The committee said the Home Ministry should send a copy of Bluebook to AAI in case it is not done at present. Based on the same, AAI will make internal confidential circulars for use of their own officers.
The committee said the AAI and IAF should designate senior level officers for effective coordination for VVIP movements.
It said the AAI should issue an SOP for handling of VVIP flights incorporating all instructions already issued, to make a comprehensive document. IAF and AAI will mutually share SOPs.
It said an airport-specific SOP for VVIP movement in case of AAI-managed airports should be prepared by AAI and will be approved by AAI Headquarters. In respect of IAF airfields, the SOP shall be prepared and approved by IAF. For private airports, the SOP for VVIP movement will be prepared by the aerodrome operator and shall be approved by DGCA.
The standard operating procedure so prepared will be used by IAF, AAI and aerodrome operator jointly, covering all phases of operations. This task may be accomplished at the earliest.
The committee said IAF and AAI should exchange documents in connection with VVIP flights whenever required. Priority landing and privileges attached with it may be defined and documented. Issues regarding routing, special VFR, position reporting etc. should be discussed and resolved at Airport Level Committee 24-48 hours before commencement of VVIP flights, it said.
According to the report, the VVIP flight formation shall report position of lead helicopter even during entering the aerodrome circuit or for asking permission for landing. However, vacation report of runway etc. will be that of last helicopter. This procedure should be documented by IAF and AAI in respective SOPs and in common SOP for correct understanding of procedure.
Helicopters and aircraft used for VVIP flights must have a digital flight data recorder (DFDR), cockpit voice recorder (CVR) with multi channels, ground proximity warning system (GPWS), Traffic Alert & Collision Avoidance System (TCAS) and other safety equipments used on similar civil aircraft/helicopters.
Once these equipments are installed, regular monitoring of these flights should be carried out on the lines of FOQA (Flight operations quality assurance) by other airlines for safety oversight, the report said.
According to it, the Helicopter Committee set up by the Civil Aviation Ministry/DGCA should expedite identification of landing places for helicopters at Delhi and Mumbai and to work out the traffic circuit for them.
Till the time this is implemented, all helicopters should report finals at the beginning of runway and thereafter land at desired spot on the runway. This should be immediately documented and circulated by both IAF and AAI.

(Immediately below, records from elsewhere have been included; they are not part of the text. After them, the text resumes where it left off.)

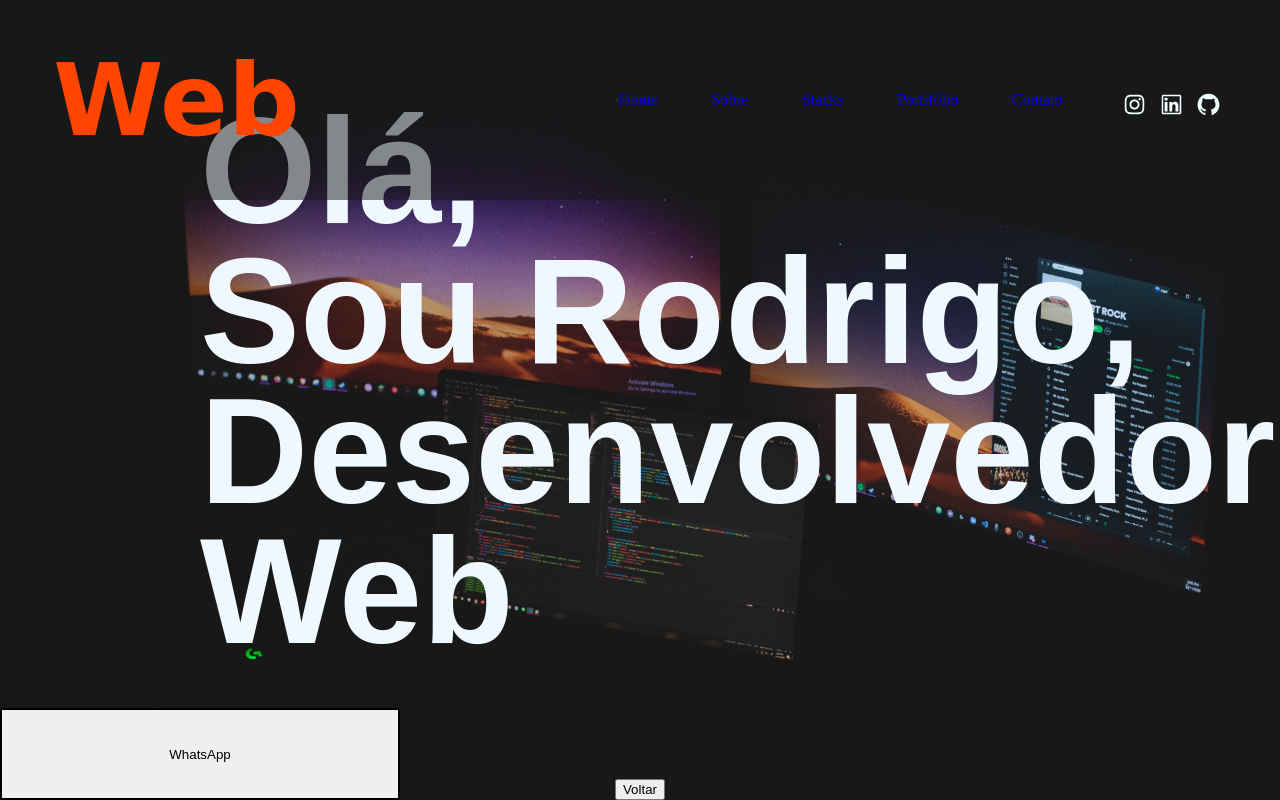
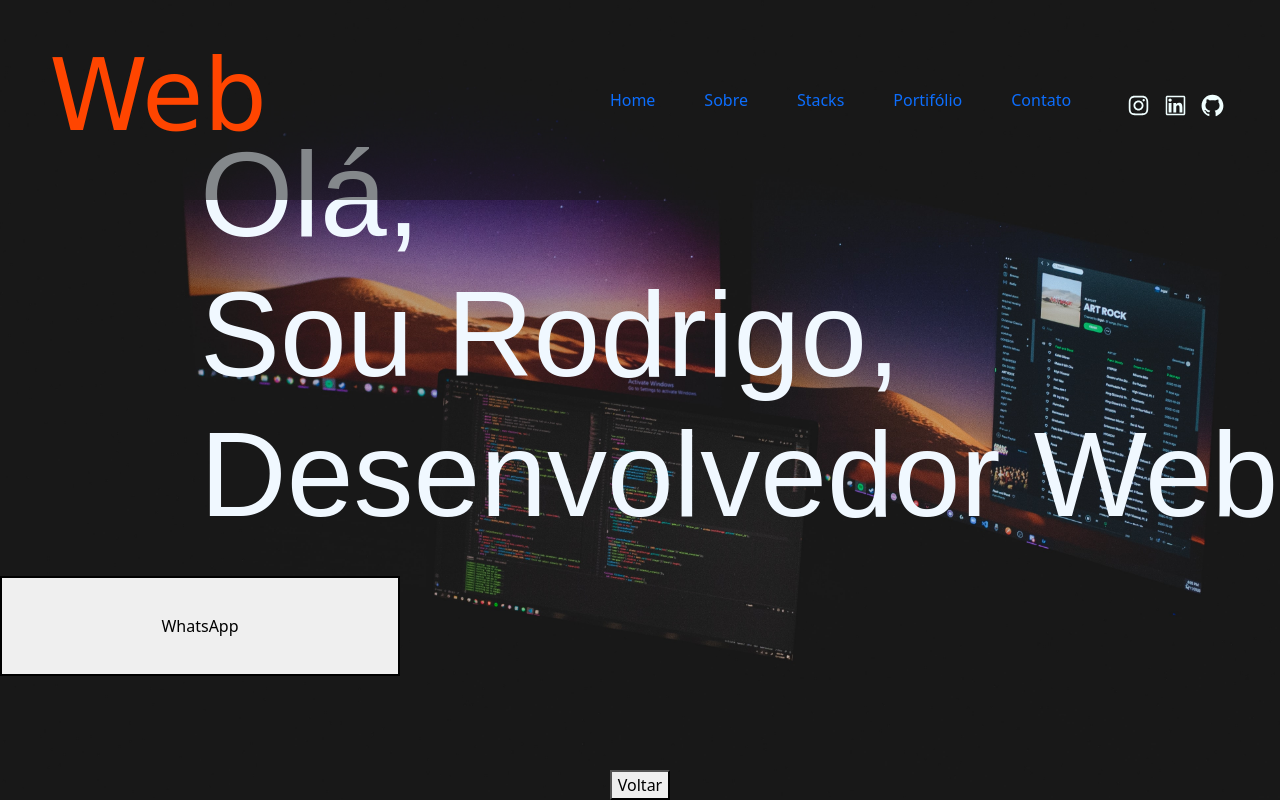
Before and after one commit to rodrigopaaz/rodrigopaaz.github.io, a React (Create React App) app: page / in a window 1280 px wide. Built offline with nearby package versions, Linux system fonts and the light colour scheme.

Commit message:
feat: background and portifolio changed

```diff
--- a/src/App.css
+++ b/src/App.css
@@ -4,6 +4,7 @@
     padding: 0;
     background-image: url('./images/background_black.jpg');
     background-size: cover;
+    font-family: Arial, Helvetica, sans-serif;
   }
 
   .main__div{
@@ -39,7 +40,7 @@
 .div__main__content h1 {
   color: aliceblue;
   font-family: Arial, Helvetica, sans-serif;
-  font-size: 150px;
+  font-size: 120px;
   line-height: 140px;
   margin-left: 200px;
   margin-bottom: -10px;
@@ -118,6 +119,7 @@
     background-image: url('./images/background_black.jpg');
     background-size:auto;
     background-position: center;
+    font-family: Arial, Helvetica, sans-serif;
   }
 
   .main__div{
@@ -226,6 +228,7 @@
     background-image: url('./images/background_black.jpg');
     background-size:auto;
     background-position: center;
+    font-family: Arial, Helvetica, sans-serif;
   }
 
   .main__div{
@@ -256,7 +259,7 @@
   .div__main__content h1 {
     color: aliceblue;
     font-family: Arial, Helvetica, sans-serif;
-    font-size: 200px;
+    font-size: 120px;
     line-height: 200px;
     margin-left: 100px;
     margin-bottom: -10px;
--- a/src/Portifolio.js
+++ b/src/Portifolio.js
@@ -2,7 +2,7 @@
 import objectRepo from './Repositories'
 import './portifolio.css'
 import { useHistory } from 'react-router-dom'
-/* import 'bootstrap/dist/css/bootstrap.css'; */
+import 'bootstrap/dist/css/bootstrap.css';
 import  Carousel  from 'react-bootstrap/Carousel';
 
 export default function Portifolio() {
```
Also changed, not shown: 7 other files (tests, documents, lock files or other folders).
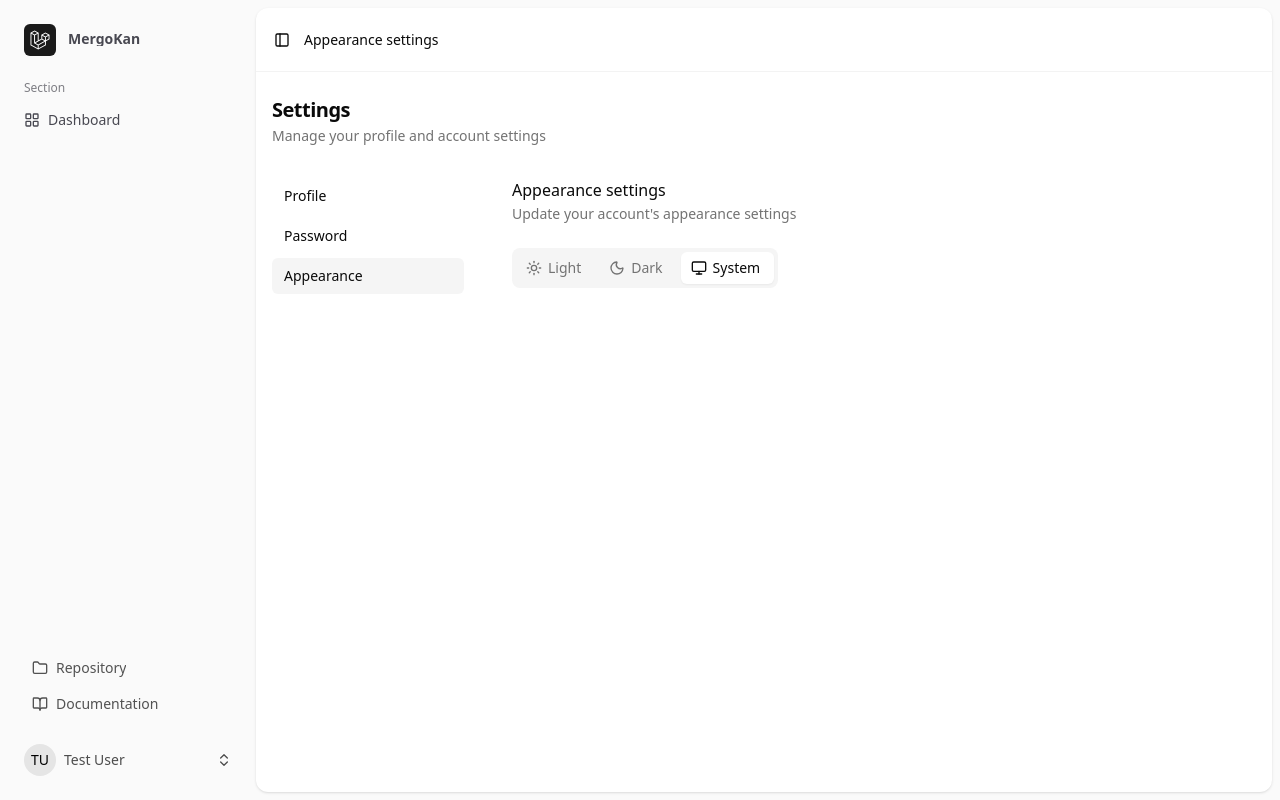
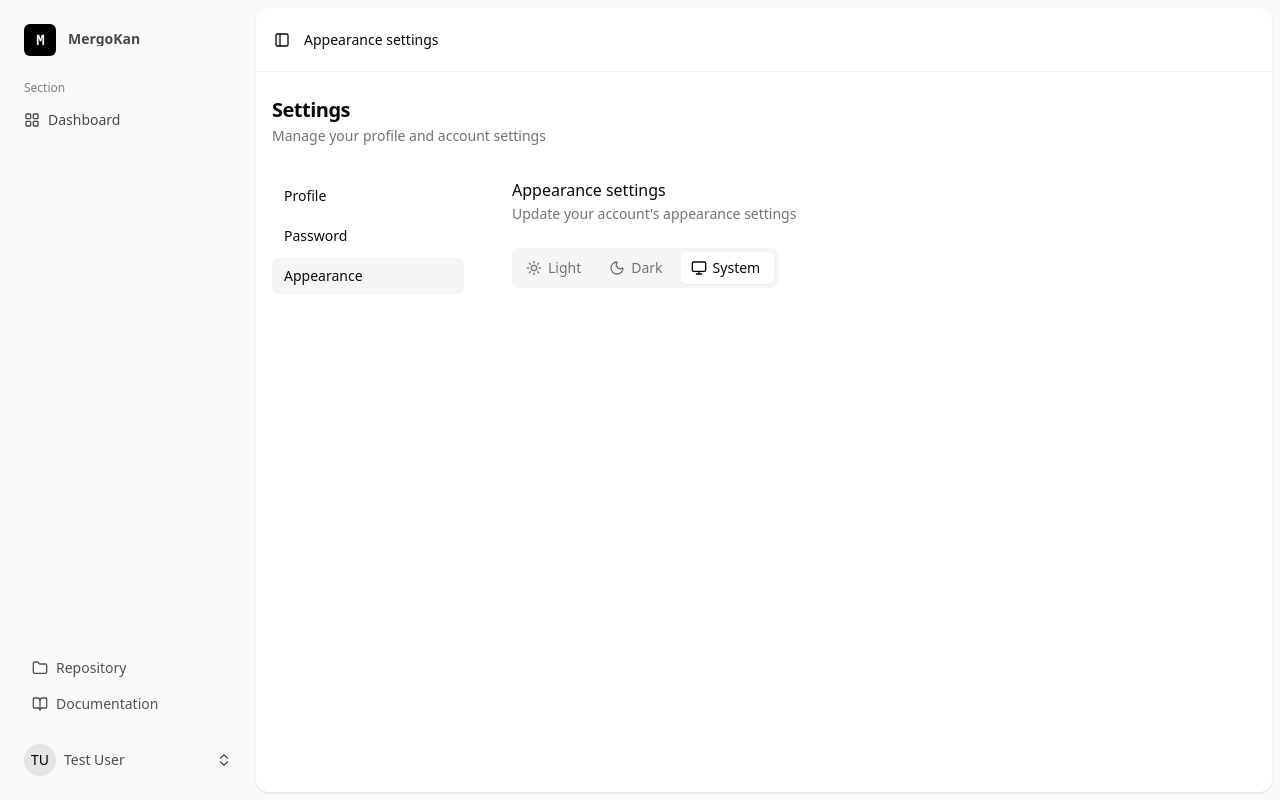
Before and after one commit to Iannn-dx/LanguageTalk, a Laravel app: page /settings/appearance in a window 1280 px wide. Run offline with Laravel 12, Linux system fonts and the light colour scheme; a user stored in the database is signed in; data comes from the database, SQL or seed files in the repository; style sheets or scripts are compiled from the project's sources; some libraries are stand-ins or nearby versions; some web fonts are replaced.

Commit message:
new one, appearance

```diff
--- a/resources/js/components/app-logo.tsx
+++ b/resources/js/components/app-logo.tsx
@@ -3,8 +3,8 @@ import AppLogoIcon from './app-logo-icon';
 export default function AppLogo() {
     return (
         <>
-            <div className="bg-sidebar-primary text-sidebar-primary-foreground flex aspect-square size-8 items-center justify-center rounded-md">
-                <AppLogoIcon className="size-5 fill-current text-white dark:text-black" />
+            <div className="bg-black text-white transition-transform group-hover:scale-95 dark:border-white dark:bg-white dark:text-black flex aspect-square size-8 items-center justify-center rounded-md">
+                 <span className="font-mono text-sm font-black tracking-tighter">M</span>
             </div>
             <div className="ml-1 grid flex-1 text-left text-sm">
                 <span className="mb-0.5 truncate leading-none font-semibold">MergoKan</span>
--- a/resources/js/hooks/use-appearance.tsx
+++ b/resources/js/hooks/use-appearance.tsx
@@ -22,7 +22,6 @@ export function initializeTheme() {
 
     applyTheme(savedAppearance);
 
-    // Add the event listener for system theme changes...
     mediaQuery.addEventListener('change', handleSystemThemeChange);
 }
 
```
Also changed, not shown: database/migrations/2026_11_09_060812_create_new_table.php.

Three minutes before and after the estimated time of arrival and estimated time of departure of VVIP operations, air operations, airspace should be closed. This closure should be informed by issuing a Notice to Airmen (NOTAM), the report said.
It said the existing regulations of aircraft landing only after obtaining permission from ATC units should be strictly enforced and circulated to all concerned, including pilots of VVIP flights.
The committee said the Airport Committee comprising AAI, IAF and Aerodrome Operator should work out airport specific operational issues 24-48 hours before actual operations of VVIP flights.
It said the existing laid down procedure for missed approach will remain in force. However, the consequences of missed approach on the security, health and other aspect of VVIP on board need separate examination. In this regard, the Civil Aviation Ministry in consultation with Home Ministry may examine this aspect to asses whether any other procedure can be evolved in such an eventuality of missed approach.
The committee re-emphasized that transfer of control from Approach to Tower and vice versa, should be followed strictly as per ICAO DOC 4444.
Visual surveillance before landing, especially for VFR flights, should be re-emphasized on all aircrew members and ATCO, the report added.